Friends of the wet low pressure briquetting process;
We are seeing many who dive into making up briquettes with all kinds of new presses and blends but who lack a good understanding of what it takes to make a good solid briquette. They give up on use of agro residues because of frustration in getting them to compact, and then resort to use of paper.
Paper is a good shortcut but it cuts you out of the richness of diversity and sustainability of the natural biota thats there. Paper is easy to use just soak it for a few days and you have the base for blending in about anything Great BUT.you will then depend upon it for the future, and with the chemicals used in its manufacture, it is not the best material for combustion either.
With these few bits of experience to add I hope to encourage you to moveon to briquetting with natural resources
With the wet low pressure ambient temperature process (WLPATP ?), fibers are used to bind the materials together. Corn Starch Clay, wax, dung and other additives can bind of course but these may add cost and/or are not necessarily good combustibles.For most of us, its all about getting the material (grasses/ straws/ leaves /stalks/ husks /stems etc., to expose their fibers, and to then dissociate these fibers from their natural matrices, then randomly realigning them in the form of, say, matted hair or a really tight birds nest. (fiber length varies depending upon flexibility. from a few mm to a few cm) .
If processed correctly, natural fibers will flex and then tend to interlock once blended with other materials in a water slurry.
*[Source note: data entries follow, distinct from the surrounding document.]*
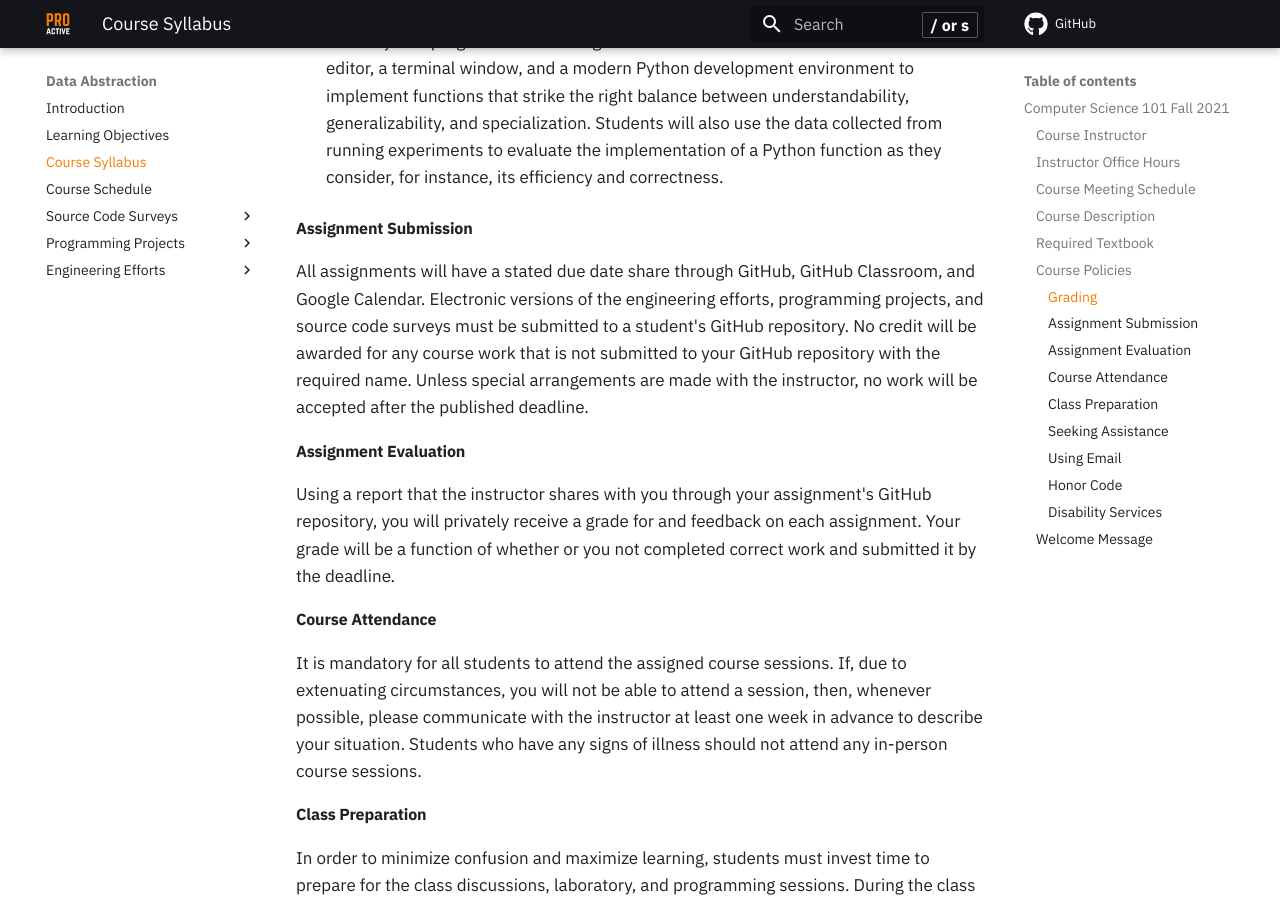
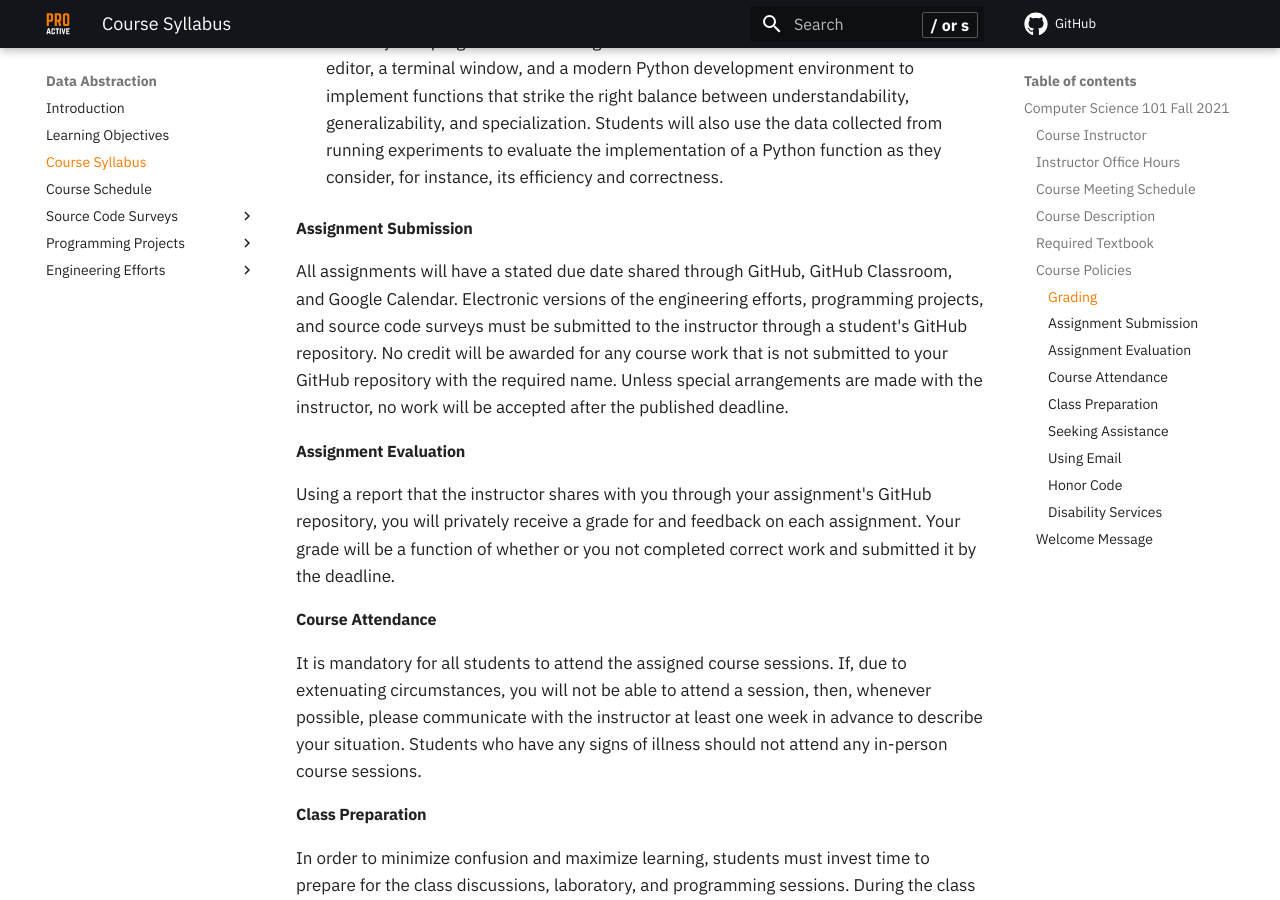
Before and after one commit to ProactiveProgrammers/www.proactiveprogrammers.com, an MkDocs documentation site: the page built from docs/data-abstraction/syllabus-data-abstraction.md, in a window 1280 px wide and 900 px high, scrolled down 2988 px. Built offline with MkDocs 1.6.1 and Material for MkDocs 9.7.7, drawn with Linux system fonts in a browser that asks for light colours; comment, search, counter and statistics services are not loaded.

Commit message:
fix: Revise the assignment submission statement in syllabus-data-abstraction.

```diff
--- a/docs/data-abstraction/syllabus-data-abstraction.md
+++ b/docs/data-abstraction/syllabus-data-abstraction.md
@@ -124,13 +124,13 @@ These grading categories have the following definitions:
 
 #### Assignment Submission
 
-All assignments will have a stated due date share through GitHub, GitHub
+All assignments will have a stated due date shared through GitHub, GitHub
 Classroom, and Google Calendar. Electronic versions of the engineering efforts,
-programming projects, and source code surveys must be submitted to a student's
-GitHub repository. No credit will be awarded for any course work that is not
-submitted to your GitHub repository with the required name. Unless special
-arrangements are made with the instructor, no work will be accepted after the
-published deadline.
+programming projects, and source code surveys must be submitted to the
+instructor through a student's GitHub repository. No credit will be awarded for
+any course work that is not submitted to your GitHub repository with the
+required name. Unless special arrangements are made with the instructor, no work
+will be accepted after the published deadline.
 
 #### Assignment Evaluation
 
```
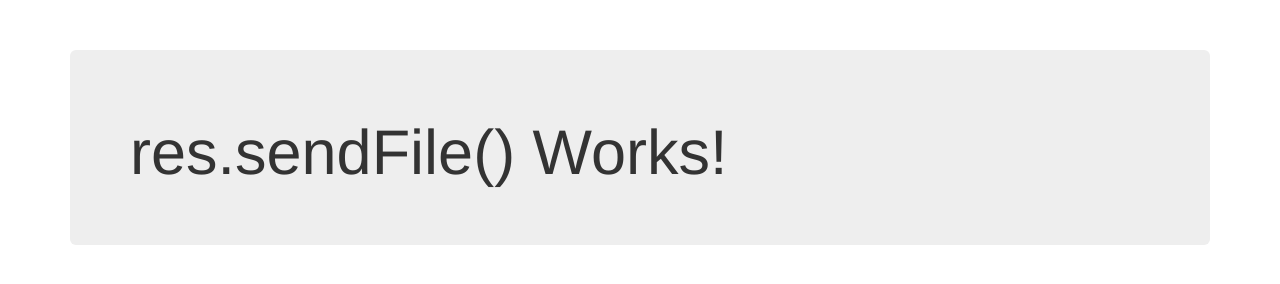
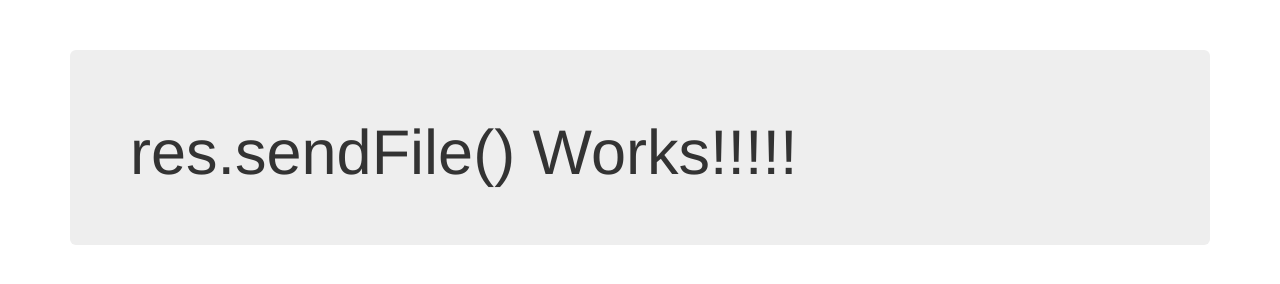
Before and after one commit to salindar/nodedocker, a website: page index.html in a window 1280 px wide. Drawn offline with nearby package versions, Linux system fonts and the light colour scheme.

Commit message:
files modified

```diff
--- a/index.html
+++ b/index.html
@@ -13,7 +13,7 @@
 
     <div class="container">
         <div class="jumbotron">
-            <h1>res.sendFile() Works!</h1>
+            <h1>res.sendFile() Works!!!!!</h1>
         </div>
     </div>
 
```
One does not achieve this by simple chopping or even direct use of the fiber without some form of softening (thru partial decompsition, in a hot humid anerobic environment, (under such as a black plastic bag), or as we are learning from our Mayan colleagues in Guatemala, use of agricultural lime (which is traditionally discarded after its use in hot water to soften and de-shell their corn kernals).